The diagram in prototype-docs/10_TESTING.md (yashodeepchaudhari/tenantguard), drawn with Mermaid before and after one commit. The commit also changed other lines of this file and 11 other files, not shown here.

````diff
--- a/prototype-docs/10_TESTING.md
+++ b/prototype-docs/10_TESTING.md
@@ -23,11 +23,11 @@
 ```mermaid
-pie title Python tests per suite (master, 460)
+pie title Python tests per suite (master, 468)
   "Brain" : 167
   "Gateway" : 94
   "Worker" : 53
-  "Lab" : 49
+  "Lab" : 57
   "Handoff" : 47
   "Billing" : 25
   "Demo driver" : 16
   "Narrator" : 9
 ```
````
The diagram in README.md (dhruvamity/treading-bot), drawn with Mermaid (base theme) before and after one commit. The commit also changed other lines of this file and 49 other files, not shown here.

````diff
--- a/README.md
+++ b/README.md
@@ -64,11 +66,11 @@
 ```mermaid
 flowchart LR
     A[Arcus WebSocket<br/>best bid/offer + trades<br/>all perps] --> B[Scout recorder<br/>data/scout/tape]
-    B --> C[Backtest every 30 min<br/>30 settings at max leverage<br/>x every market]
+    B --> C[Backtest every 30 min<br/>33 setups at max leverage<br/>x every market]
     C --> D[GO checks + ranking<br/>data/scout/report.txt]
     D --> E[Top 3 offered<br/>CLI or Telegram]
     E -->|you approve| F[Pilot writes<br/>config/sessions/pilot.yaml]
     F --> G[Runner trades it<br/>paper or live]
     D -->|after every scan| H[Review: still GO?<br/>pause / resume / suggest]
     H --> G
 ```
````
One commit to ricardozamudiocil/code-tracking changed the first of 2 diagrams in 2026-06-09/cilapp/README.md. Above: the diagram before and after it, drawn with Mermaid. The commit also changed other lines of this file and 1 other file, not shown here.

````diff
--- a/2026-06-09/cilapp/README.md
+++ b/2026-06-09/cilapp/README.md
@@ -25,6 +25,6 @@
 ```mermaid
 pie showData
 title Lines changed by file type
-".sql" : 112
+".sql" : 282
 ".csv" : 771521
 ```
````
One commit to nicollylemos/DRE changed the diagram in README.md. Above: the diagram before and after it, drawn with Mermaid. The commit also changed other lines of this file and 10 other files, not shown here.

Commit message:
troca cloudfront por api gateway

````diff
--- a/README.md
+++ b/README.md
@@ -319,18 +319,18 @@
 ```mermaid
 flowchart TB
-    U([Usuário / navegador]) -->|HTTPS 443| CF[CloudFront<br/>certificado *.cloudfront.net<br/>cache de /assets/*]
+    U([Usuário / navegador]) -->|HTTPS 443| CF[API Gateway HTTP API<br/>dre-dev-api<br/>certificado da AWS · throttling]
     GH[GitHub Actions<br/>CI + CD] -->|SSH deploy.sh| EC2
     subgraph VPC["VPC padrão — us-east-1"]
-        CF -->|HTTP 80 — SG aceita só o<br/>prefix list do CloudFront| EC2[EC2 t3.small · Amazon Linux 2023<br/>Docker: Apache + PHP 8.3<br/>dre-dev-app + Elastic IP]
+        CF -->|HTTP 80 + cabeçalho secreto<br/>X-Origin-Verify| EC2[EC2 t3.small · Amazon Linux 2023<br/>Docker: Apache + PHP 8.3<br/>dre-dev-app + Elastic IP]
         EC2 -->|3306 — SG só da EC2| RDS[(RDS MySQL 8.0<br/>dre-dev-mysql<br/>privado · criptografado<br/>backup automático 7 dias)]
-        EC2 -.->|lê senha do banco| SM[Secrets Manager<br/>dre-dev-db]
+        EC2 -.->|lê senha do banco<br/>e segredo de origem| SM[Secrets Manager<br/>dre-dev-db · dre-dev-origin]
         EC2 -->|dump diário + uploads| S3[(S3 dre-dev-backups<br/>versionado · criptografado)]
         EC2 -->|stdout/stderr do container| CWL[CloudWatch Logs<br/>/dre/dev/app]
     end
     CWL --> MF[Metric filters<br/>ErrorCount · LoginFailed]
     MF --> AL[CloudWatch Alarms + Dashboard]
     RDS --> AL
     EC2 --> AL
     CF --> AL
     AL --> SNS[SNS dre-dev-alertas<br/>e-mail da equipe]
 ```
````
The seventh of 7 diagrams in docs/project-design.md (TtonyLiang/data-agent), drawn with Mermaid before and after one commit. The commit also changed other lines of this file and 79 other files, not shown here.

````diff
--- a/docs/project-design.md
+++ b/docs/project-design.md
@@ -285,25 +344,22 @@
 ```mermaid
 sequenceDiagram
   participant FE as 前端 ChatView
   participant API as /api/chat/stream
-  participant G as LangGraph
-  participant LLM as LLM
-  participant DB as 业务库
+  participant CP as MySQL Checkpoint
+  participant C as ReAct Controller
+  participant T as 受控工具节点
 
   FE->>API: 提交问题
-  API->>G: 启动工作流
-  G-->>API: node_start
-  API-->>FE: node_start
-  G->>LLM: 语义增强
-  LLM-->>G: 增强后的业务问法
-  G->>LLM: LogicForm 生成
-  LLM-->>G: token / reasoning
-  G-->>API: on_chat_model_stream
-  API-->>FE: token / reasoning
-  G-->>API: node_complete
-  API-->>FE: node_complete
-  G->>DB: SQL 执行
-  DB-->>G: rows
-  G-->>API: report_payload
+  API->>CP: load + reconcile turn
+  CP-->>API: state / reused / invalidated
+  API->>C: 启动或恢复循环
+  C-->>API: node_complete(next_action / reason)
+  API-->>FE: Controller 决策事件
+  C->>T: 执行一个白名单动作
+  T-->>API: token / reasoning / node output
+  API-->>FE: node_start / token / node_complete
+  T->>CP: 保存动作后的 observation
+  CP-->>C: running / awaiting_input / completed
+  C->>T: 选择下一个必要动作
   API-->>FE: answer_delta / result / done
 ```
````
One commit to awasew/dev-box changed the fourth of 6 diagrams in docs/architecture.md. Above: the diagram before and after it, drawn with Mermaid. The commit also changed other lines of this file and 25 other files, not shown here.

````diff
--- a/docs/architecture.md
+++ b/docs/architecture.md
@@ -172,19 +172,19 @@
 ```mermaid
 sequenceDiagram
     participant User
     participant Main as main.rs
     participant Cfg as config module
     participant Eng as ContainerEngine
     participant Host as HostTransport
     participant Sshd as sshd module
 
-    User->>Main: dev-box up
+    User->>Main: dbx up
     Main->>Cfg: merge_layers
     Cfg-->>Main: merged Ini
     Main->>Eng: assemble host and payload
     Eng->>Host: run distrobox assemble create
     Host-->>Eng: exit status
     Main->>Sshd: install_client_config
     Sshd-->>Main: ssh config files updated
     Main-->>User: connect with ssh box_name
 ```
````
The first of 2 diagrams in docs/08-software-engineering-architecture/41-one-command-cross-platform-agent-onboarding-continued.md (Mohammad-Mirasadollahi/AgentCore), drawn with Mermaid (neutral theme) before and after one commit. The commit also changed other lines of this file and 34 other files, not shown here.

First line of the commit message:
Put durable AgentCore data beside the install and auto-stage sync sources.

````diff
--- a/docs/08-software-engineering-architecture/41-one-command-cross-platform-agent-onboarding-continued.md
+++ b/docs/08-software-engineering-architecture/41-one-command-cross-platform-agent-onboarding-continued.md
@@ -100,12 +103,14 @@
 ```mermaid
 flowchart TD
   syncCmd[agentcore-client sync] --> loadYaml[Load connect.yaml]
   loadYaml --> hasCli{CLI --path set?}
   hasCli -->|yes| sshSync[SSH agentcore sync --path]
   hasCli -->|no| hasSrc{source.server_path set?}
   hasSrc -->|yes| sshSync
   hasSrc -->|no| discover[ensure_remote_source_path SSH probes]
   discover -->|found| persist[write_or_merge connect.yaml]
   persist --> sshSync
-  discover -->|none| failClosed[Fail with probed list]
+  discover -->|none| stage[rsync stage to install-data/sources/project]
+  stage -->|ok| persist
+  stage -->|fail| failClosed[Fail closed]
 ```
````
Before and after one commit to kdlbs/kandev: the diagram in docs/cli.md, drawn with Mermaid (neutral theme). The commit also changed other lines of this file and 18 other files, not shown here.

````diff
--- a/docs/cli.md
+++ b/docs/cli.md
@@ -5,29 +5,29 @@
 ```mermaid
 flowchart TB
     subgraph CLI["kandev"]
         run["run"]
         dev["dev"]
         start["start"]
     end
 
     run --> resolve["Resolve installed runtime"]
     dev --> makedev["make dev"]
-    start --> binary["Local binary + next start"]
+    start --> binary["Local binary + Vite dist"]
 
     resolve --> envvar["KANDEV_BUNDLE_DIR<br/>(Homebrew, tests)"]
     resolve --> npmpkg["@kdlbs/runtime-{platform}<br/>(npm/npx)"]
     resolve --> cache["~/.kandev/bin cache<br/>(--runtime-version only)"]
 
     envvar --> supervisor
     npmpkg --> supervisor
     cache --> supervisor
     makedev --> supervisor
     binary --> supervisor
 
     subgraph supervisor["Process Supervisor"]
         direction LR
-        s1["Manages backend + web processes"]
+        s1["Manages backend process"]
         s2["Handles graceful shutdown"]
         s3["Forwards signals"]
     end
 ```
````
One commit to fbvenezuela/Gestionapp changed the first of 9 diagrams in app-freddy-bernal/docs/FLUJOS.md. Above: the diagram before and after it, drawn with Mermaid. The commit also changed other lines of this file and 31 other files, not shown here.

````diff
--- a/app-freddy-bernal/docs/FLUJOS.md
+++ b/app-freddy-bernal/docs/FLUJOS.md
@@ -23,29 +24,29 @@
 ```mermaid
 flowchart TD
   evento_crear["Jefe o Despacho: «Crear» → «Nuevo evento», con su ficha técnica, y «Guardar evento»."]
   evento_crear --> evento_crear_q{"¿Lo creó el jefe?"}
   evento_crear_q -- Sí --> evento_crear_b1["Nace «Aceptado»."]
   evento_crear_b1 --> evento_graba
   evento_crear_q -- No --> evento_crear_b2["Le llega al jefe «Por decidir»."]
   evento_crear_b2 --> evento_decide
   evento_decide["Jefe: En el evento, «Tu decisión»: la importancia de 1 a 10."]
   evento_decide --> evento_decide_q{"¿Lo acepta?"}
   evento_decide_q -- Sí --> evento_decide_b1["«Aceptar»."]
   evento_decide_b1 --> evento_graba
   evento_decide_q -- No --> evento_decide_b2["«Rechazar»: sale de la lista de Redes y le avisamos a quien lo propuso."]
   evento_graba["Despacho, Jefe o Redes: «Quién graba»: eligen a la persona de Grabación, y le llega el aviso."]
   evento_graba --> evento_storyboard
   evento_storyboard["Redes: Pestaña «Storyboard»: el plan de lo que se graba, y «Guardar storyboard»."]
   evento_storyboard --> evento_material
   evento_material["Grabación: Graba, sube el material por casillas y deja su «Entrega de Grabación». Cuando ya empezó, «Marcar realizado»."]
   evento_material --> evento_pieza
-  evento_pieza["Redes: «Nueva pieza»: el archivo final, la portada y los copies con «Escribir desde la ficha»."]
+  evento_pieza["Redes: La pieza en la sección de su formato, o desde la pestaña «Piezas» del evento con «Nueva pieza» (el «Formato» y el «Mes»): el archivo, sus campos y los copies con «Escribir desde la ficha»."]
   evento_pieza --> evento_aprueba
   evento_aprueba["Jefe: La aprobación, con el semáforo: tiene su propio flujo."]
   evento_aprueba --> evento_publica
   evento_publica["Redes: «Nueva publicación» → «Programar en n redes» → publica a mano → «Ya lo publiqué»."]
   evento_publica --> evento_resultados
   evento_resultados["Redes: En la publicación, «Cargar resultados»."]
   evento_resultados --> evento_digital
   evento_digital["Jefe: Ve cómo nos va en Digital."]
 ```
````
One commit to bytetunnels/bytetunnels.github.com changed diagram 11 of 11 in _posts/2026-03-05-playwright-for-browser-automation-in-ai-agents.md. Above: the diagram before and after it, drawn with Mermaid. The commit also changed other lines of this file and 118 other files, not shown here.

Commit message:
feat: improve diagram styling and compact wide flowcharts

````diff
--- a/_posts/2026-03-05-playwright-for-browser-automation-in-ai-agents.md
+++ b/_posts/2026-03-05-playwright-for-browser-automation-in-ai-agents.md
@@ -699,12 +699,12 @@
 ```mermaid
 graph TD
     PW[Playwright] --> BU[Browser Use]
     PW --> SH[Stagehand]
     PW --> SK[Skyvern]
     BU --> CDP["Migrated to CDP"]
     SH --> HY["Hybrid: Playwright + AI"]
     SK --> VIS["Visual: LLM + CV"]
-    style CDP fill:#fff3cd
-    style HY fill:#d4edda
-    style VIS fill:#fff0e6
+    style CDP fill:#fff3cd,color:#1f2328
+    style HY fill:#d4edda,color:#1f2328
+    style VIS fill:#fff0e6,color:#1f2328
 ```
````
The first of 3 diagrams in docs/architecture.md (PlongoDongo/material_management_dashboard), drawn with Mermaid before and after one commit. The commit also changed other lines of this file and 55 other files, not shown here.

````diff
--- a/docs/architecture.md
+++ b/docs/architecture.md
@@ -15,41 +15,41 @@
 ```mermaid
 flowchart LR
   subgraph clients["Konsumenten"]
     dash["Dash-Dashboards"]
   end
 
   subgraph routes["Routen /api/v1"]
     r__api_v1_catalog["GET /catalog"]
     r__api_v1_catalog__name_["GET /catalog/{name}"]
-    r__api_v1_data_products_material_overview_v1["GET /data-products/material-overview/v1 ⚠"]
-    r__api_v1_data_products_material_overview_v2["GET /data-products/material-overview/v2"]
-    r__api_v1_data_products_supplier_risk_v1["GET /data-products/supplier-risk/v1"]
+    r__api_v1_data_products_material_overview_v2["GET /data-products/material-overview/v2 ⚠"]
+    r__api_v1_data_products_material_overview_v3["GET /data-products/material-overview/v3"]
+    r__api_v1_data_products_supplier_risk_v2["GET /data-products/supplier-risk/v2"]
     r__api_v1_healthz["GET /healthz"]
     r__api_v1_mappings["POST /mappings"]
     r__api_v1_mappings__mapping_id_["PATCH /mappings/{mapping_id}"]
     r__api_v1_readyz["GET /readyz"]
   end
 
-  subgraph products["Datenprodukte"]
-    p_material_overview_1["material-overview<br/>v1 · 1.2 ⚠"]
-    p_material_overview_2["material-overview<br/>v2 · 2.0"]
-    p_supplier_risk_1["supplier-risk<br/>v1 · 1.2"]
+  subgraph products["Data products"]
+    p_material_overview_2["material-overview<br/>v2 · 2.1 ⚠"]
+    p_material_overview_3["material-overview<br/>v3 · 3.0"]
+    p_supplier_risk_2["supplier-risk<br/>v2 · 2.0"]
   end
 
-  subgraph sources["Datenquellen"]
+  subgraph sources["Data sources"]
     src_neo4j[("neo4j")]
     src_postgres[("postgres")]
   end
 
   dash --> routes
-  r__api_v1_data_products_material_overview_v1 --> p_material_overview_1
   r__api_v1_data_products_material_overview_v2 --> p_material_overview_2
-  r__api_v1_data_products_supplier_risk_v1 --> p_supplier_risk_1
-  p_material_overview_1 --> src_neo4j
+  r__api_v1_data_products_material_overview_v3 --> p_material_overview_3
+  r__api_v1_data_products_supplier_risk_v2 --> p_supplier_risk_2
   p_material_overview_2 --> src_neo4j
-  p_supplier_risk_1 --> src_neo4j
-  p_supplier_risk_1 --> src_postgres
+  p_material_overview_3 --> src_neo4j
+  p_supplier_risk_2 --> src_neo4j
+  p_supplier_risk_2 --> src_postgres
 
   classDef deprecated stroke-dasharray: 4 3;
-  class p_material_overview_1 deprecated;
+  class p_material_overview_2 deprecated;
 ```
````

·····

§ Assignment
Would you please copy every line from the listing above that contains the word "fill"?

§ Written response
-    style CDP fill:#fff3cd
-    style HY fill:#d4edda
-    style VIS fill:#fff0e6
+    style CDP fill:#fff3cd,color:#1f2328
+    style HY fill:#d4edda,color:#1f2328
+    style VIS fill:#fff0e6,color:#1f2328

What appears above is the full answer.